Jenna Wortham is a staff writer for the New York Times Magazine and a host of the podcast “Still Processing.”
Black Futures is a collection of work–art, photos, essays, memes, dialogues, recipes, tweets, poetry, and more–that tells the story of the radical, imaginative, bold, and beautiful world that black artists, high and low, are producing today. The book presents a succession of brilliant and provocative pieces–from both emerging and renowned creators of all kinds–that generates an entrancing rhythm: Readers will go from conversations with hackers and street artists to memes and Instagram posts, from powerful prose to dazzling paintings and insightful infographics. A generational document that captures this fast-moving generation in its own dynamic and expansive language. While shaped in the tradition of other generational statements, from The New Negro to Black Fire to Toni Morrison’s landmark The Black Book, Black Futures does not have a retrospective air. It showcases the present, but points to the future. We live at a time when black culture–whether it’s created by Kendrick Lamar or Cardi B, meme-makers or YouTubers–is opening our imaginations and offering new paths forward, a multi-voiced, utopian alternative to a world of walls and white nationalism.

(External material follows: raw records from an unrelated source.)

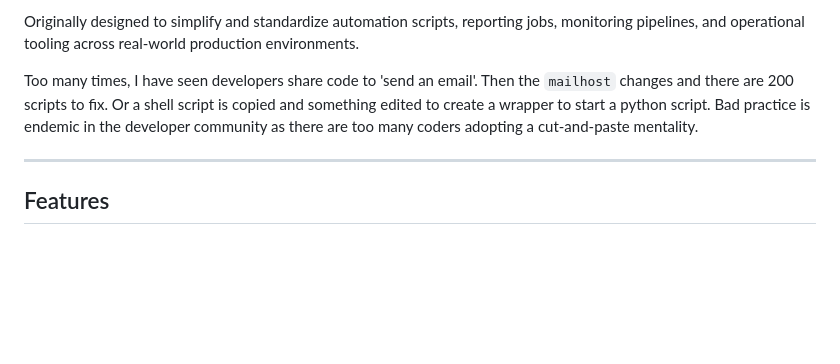
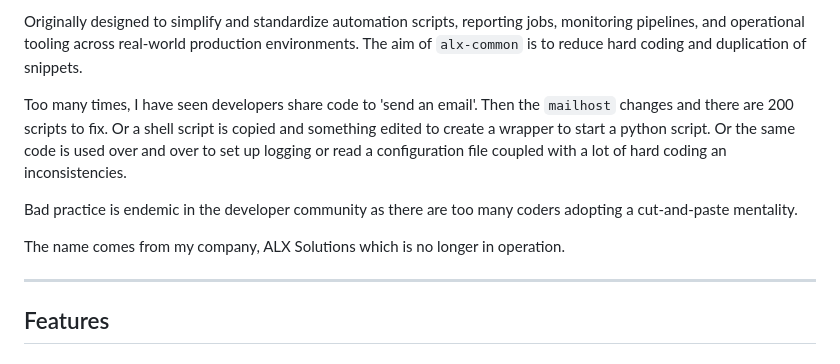
Before and after one commit to AndrewAPAC/alx-common, a Markdown page: README.md, the part around the change. Rendered like a GitHub page; blank space fills up the shorter version.

Commit message:
More complaints

```diff
--- a/README.md
+++ b/README.md
@@ -34,14 +34,21 @@ Before use, create 2 files in `$HOME/.config/alx`:
 
 Originally designed to simplify and standardize automation scripts,
 reporting jobs, monitoring pipelines, and operational tooling across
-real-world production environments.
+real-world production environments.  The aim of `alx-common` is to
+reduce hard coding and duplication of snippets.
 
 Too many times, I have seen developers share code to 'send an email'.
 Then the `mailhost` changes and there are 200 scripts to fix. Or
 a shell script is copied and something edited to create a wrapper
-to start a python script. Bad practice is endemic in the
-developer community as there are too many coders adopting a
-cut-and-paste mentality.
+to start a python script. Or the same code is used over and over to
+set up logging or read a configuration file coupled with a lot of hard
+coding an inconsistencies.
+
+Bad practice is endemic in the developer community as there are too
+many coders adopting a cut-and-paste mentality.
+
+The name comes from my company, ALX Solutions which is no longer in
+operation.
 
 ---
 
```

Black Futurescaptures this expansive vision and energy and makes it available to any reader, of any color, who wants to explore this exciting cultural moment and see the next one coming.